▸ Excerpted records:
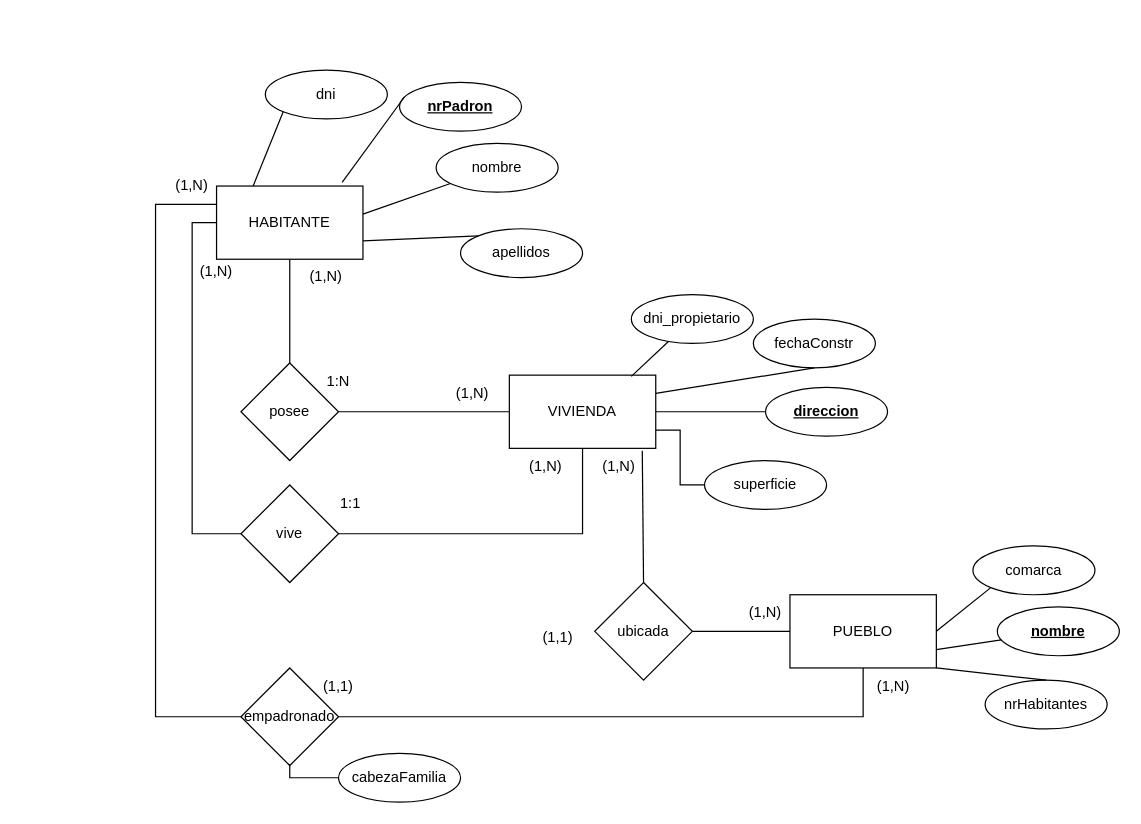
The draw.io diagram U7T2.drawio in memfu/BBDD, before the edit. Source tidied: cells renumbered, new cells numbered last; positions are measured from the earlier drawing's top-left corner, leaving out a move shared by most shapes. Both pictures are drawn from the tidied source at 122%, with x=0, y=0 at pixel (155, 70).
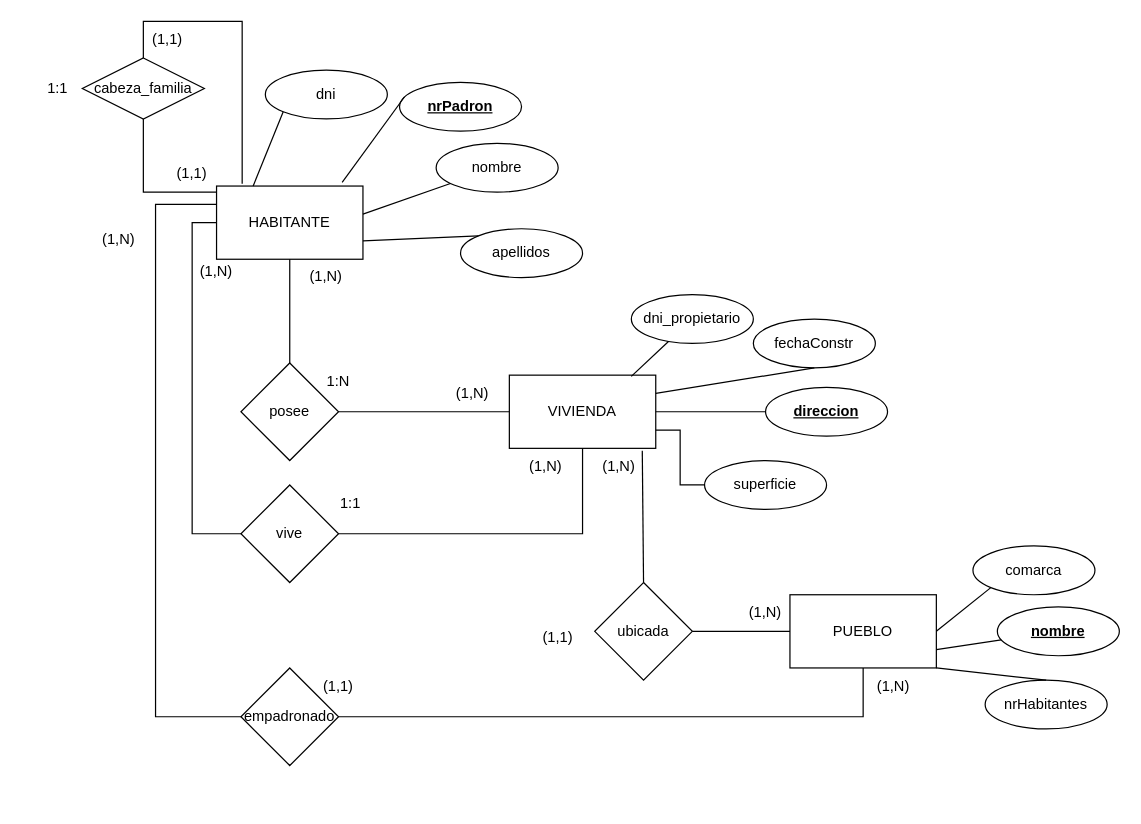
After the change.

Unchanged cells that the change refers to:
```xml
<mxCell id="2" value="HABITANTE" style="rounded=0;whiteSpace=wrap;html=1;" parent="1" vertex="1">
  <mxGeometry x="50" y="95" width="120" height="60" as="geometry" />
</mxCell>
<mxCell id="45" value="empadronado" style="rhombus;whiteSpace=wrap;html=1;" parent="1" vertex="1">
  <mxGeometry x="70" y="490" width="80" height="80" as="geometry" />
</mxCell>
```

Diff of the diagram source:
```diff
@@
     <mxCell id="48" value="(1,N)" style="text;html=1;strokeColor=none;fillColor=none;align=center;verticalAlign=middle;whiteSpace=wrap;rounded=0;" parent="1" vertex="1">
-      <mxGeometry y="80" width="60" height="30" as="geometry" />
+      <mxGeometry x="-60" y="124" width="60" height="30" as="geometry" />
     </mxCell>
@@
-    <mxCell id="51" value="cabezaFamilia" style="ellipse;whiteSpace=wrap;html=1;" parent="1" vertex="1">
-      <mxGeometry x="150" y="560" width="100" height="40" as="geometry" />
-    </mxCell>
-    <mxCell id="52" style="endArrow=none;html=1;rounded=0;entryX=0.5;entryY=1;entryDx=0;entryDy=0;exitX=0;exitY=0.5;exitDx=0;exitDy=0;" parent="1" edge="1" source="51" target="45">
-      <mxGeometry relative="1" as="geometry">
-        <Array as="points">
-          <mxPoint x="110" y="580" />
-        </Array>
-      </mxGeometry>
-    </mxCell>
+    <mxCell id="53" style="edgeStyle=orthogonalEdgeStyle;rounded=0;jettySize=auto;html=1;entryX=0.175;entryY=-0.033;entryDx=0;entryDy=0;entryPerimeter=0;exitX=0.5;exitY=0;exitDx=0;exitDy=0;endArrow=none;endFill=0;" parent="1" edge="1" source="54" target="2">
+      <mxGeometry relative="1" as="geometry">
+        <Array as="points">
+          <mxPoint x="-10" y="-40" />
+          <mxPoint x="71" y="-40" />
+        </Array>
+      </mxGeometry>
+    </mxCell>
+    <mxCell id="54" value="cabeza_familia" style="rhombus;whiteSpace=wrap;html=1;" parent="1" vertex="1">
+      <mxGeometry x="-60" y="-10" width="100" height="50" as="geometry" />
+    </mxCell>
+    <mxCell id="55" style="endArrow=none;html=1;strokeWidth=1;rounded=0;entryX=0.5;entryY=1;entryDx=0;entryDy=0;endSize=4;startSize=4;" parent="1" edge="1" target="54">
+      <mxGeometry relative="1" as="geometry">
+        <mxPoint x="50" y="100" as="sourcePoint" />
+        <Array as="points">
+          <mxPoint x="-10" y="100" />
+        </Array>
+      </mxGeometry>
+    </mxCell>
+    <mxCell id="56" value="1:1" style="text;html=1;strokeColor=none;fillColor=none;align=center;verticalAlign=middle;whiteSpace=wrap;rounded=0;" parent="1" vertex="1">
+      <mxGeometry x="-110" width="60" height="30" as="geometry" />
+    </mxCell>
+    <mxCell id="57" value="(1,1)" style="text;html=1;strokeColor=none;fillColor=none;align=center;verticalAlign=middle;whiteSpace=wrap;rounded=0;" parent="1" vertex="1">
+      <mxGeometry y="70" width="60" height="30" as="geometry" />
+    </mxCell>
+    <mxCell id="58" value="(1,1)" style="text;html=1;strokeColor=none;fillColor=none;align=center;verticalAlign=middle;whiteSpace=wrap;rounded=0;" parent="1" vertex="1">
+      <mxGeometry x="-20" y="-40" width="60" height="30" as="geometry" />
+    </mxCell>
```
...
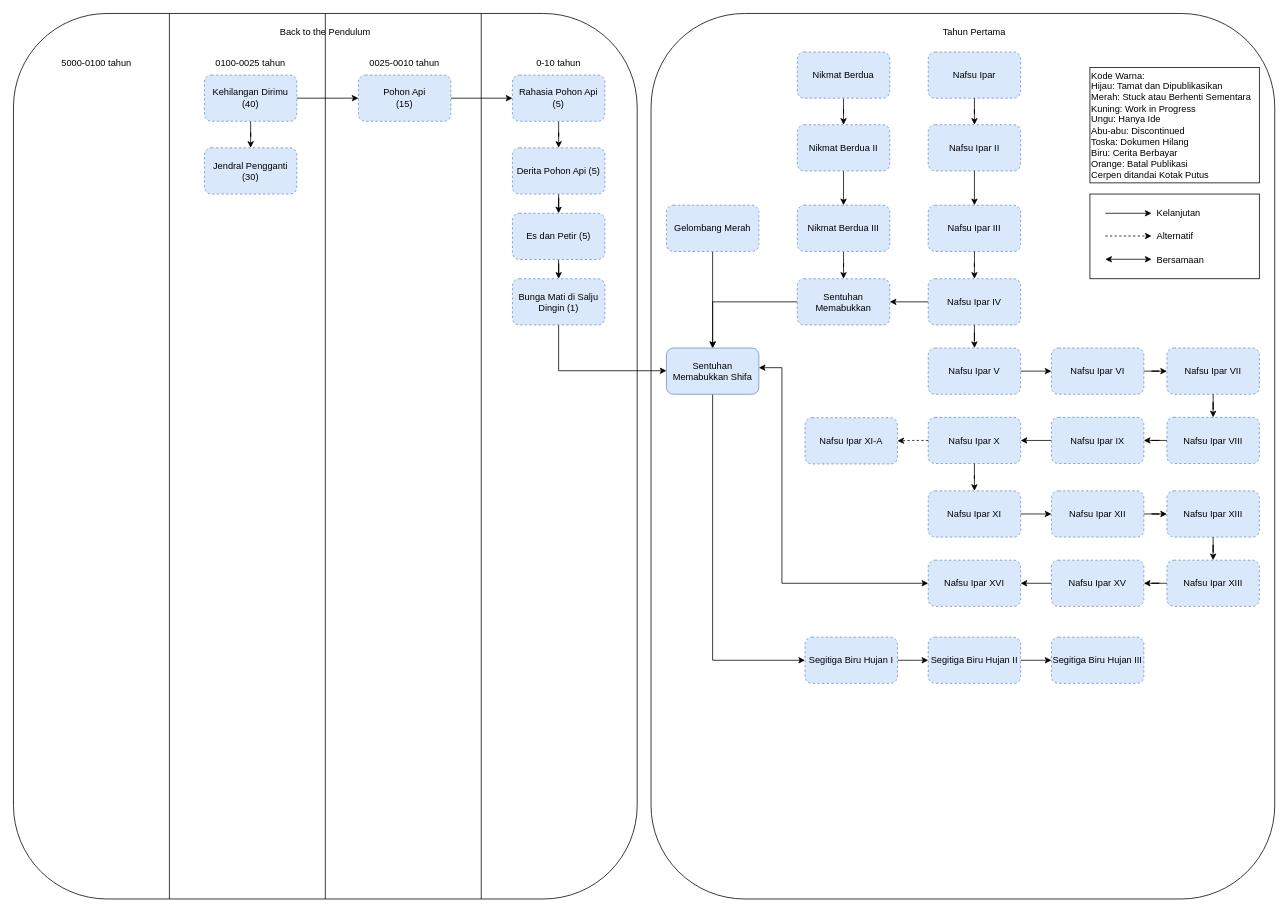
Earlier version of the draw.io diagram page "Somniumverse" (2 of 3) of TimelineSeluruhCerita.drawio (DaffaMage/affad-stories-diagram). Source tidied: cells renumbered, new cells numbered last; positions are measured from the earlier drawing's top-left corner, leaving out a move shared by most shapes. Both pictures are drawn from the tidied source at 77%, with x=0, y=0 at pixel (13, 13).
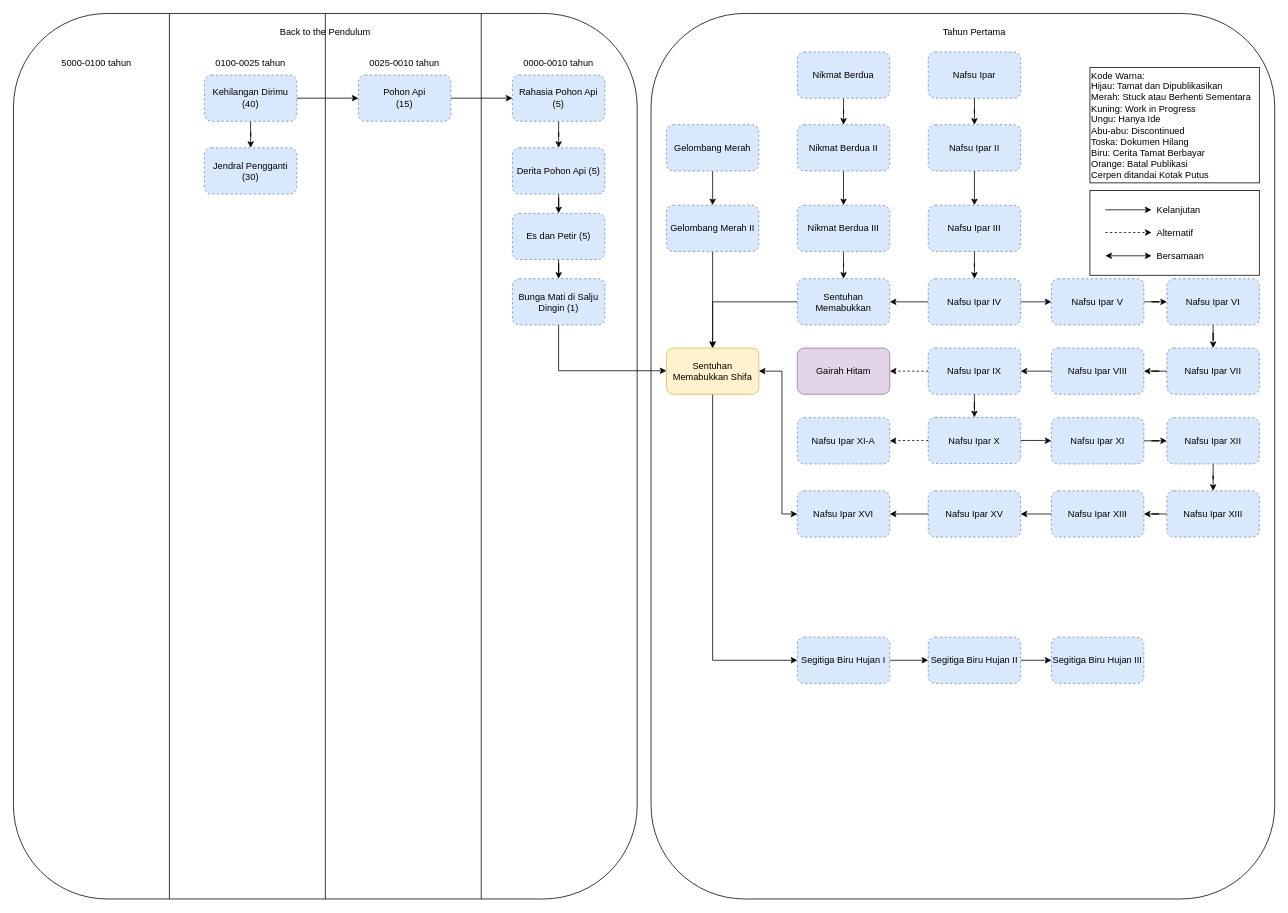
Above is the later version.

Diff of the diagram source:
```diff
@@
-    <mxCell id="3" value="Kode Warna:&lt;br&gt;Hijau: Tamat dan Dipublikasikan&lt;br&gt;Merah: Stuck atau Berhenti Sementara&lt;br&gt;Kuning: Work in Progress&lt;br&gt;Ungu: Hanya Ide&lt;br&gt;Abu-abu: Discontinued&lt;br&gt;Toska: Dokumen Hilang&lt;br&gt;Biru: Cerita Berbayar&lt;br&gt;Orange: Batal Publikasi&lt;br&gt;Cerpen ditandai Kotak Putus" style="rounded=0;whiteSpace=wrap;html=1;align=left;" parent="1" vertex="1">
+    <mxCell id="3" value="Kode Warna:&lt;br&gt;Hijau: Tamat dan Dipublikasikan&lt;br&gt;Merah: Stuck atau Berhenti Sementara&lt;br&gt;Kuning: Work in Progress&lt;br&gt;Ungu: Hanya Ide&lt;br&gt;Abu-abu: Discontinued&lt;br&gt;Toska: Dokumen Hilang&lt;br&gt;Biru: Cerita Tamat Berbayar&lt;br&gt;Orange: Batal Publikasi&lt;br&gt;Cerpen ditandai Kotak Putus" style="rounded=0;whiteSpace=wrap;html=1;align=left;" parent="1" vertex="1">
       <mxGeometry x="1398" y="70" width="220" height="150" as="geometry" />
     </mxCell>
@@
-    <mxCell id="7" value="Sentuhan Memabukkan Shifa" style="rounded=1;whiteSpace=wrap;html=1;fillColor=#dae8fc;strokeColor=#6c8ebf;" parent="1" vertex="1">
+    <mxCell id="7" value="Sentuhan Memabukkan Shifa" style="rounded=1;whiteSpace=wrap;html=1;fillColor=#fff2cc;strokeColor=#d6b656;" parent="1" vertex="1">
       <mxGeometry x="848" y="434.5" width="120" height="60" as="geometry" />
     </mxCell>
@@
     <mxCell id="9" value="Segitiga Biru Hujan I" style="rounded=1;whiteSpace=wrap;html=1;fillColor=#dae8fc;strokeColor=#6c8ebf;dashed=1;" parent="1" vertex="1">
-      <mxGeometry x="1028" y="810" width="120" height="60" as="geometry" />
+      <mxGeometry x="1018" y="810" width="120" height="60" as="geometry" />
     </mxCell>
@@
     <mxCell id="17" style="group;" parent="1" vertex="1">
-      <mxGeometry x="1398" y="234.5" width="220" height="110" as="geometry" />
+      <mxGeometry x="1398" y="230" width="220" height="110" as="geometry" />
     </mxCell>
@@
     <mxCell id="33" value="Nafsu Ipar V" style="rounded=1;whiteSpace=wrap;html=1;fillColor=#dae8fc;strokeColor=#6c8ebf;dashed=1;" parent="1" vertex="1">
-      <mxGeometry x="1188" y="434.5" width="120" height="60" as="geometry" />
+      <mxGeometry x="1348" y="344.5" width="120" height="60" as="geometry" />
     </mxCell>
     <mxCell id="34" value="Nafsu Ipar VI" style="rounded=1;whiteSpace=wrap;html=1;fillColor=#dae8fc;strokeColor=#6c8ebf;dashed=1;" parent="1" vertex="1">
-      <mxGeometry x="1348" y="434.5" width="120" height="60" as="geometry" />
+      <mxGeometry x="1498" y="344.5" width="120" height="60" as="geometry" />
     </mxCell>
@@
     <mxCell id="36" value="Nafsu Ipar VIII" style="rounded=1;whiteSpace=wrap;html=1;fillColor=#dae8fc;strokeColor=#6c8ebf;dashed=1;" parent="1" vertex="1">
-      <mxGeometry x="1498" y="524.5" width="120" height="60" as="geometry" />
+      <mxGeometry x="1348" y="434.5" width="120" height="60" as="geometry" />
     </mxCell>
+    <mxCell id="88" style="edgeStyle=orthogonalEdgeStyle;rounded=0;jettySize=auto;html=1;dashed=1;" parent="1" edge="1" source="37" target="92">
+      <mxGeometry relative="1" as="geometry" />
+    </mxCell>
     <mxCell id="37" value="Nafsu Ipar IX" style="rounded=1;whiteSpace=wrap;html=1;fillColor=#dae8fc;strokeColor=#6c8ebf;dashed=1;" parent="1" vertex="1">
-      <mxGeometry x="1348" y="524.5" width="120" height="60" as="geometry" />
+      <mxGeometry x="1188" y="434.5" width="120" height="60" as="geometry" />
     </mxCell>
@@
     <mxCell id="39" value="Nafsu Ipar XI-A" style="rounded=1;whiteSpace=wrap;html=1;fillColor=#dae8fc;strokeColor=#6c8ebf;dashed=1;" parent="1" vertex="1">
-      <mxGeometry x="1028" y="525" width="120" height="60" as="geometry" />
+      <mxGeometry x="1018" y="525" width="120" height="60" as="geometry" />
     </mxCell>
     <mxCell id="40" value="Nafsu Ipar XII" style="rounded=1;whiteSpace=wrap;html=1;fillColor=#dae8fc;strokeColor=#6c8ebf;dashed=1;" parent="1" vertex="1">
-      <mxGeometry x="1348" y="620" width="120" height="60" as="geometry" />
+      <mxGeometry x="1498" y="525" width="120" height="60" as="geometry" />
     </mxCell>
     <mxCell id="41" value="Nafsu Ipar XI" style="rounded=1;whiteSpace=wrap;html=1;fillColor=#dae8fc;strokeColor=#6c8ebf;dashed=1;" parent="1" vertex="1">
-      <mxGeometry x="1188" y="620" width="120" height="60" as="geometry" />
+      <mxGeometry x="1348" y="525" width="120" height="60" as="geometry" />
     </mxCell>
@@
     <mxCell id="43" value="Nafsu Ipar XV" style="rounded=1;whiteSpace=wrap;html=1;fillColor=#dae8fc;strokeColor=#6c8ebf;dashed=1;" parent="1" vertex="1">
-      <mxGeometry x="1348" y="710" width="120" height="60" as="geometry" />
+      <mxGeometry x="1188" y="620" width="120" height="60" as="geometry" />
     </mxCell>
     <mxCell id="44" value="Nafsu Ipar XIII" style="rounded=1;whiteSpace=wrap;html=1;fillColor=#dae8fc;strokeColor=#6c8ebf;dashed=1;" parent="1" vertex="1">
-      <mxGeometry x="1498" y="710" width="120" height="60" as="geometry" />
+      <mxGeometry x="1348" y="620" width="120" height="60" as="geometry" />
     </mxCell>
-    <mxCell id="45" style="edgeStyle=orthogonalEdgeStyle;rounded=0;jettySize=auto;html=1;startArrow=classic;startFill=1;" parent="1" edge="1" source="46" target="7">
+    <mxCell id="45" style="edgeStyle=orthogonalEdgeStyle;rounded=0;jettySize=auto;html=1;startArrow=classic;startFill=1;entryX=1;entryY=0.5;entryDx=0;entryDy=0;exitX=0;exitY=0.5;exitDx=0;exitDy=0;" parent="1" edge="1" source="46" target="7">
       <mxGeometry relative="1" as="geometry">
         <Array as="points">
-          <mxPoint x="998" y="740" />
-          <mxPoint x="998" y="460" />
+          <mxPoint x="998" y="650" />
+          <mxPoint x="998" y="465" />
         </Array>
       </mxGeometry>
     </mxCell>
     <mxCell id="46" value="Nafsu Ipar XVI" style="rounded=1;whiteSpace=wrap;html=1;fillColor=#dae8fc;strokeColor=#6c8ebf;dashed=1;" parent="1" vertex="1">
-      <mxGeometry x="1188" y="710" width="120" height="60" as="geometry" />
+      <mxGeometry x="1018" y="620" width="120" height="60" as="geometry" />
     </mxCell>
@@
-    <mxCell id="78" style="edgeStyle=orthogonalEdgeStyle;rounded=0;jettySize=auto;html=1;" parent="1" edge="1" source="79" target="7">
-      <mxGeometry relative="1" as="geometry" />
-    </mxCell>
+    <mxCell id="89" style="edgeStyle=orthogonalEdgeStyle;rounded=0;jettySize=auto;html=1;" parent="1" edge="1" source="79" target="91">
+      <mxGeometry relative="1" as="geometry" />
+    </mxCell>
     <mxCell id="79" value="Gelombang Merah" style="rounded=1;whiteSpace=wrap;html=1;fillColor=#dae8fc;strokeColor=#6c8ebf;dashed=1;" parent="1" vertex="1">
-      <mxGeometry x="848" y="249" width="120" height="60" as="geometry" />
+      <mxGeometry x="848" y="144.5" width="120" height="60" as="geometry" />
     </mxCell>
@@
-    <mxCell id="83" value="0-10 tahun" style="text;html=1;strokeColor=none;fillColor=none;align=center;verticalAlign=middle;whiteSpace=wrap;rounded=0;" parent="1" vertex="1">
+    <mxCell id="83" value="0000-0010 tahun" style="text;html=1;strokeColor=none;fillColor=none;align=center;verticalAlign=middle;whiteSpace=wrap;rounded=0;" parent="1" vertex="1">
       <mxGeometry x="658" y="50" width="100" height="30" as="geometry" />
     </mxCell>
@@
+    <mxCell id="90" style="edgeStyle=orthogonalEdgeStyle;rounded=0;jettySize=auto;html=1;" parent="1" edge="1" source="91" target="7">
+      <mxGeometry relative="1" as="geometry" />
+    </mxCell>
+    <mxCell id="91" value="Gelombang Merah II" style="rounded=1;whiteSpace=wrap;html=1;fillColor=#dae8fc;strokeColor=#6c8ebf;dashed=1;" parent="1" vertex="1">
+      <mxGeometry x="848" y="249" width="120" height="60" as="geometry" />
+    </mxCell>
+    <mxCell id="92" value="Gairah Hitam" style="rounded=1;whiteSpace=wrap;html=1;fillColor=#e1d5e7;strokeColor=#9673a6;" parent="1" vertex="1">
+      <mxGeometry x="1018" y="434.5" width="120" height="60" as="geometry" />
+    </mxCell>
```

▸ Activity: Search the data for "mxPoint". Copy every matching line.

▸ Reply to the task:
-          <mxPoint x="110" y="580" />
+          <mxPoint x="-10" y="-40" />
+          <mxPoint x="71" y="-40" />
+        <mxPoint x="50" y="100" as="sourcePoint" />
+          <mxPoint x="-10" y="100" />
-          <mxPoint x="998" y="740" />
-          <mxPoint x="998" y="460" />
+          <mxPoint x="998" y="650" />
+          <mxPoint x="998" y="465" />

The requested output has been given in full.